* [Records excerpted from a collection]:

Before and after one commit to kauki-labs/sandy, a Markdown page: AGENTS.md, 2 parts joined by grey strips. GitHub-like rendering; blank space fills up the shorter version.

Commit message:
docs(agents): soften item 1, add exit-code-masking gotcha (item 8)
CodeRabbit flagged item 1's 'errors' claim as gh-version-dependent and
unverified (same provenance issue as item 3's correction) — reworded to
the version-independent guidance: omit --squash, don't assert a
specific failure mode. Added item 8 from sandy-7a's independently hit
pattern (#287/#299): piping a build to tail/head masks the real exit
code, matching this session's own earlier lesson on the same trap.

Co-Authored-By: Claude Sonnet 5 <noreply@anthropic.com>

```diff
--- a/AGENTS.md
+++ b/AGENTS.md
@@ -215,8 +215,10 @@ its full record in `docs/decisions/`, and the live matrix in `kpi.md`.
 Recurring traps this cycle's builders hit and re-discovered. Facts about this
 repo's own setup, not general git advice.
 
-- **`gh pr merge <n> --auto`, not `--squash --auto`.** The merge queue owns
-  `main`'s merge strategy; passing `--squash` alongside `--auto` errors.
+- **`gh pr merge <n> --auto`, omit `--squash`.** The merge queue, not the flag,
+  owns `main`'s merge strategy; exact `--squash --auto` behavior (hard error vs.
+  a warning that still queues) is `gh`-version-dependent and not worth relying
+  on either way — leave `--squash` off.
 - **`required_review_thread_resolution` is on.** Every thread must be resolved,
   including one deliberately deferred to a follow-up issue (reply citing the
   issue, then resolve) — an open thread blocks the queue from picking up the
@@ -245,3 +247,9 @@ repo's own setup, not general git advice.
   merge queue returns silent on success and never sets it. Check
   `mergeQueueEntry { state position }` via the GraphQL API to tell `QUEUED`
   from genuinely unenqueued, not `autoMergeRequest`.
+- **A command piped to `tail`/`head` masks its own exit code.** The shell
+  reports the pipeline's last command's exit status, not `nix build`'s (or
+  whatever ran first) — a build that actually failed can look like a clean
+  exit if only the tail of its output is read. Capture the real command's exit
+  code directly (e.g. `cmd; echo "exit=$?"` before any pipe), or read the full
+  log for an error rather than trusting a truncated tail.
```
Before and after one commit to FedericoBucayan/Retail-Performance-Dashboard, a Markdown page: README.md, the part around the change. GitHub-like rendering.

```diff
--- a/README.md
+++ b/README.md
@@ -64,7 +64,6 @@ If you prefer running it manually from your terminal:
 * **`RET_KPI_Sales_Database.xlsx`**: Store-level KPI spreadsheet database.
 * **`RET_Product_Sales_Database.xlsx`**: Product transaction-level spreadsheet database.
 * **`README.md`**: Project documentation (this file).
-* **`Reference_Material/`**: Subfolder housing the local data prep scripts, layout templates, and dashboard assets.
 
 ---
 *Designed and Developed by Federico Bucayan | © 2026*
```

* [WHAT THE EXERCISE ASKS]: Copy out each line of the entries that holds "database".

* [RESULT FOR THIS TASK]:
 * **`RET_KPI_Sales_Database.xlsx`**: Store-level KPI spreadsheet database.
 * **`RET_Product_Sales_Database.xlsx`**: Product transaction-level spreadsheet database.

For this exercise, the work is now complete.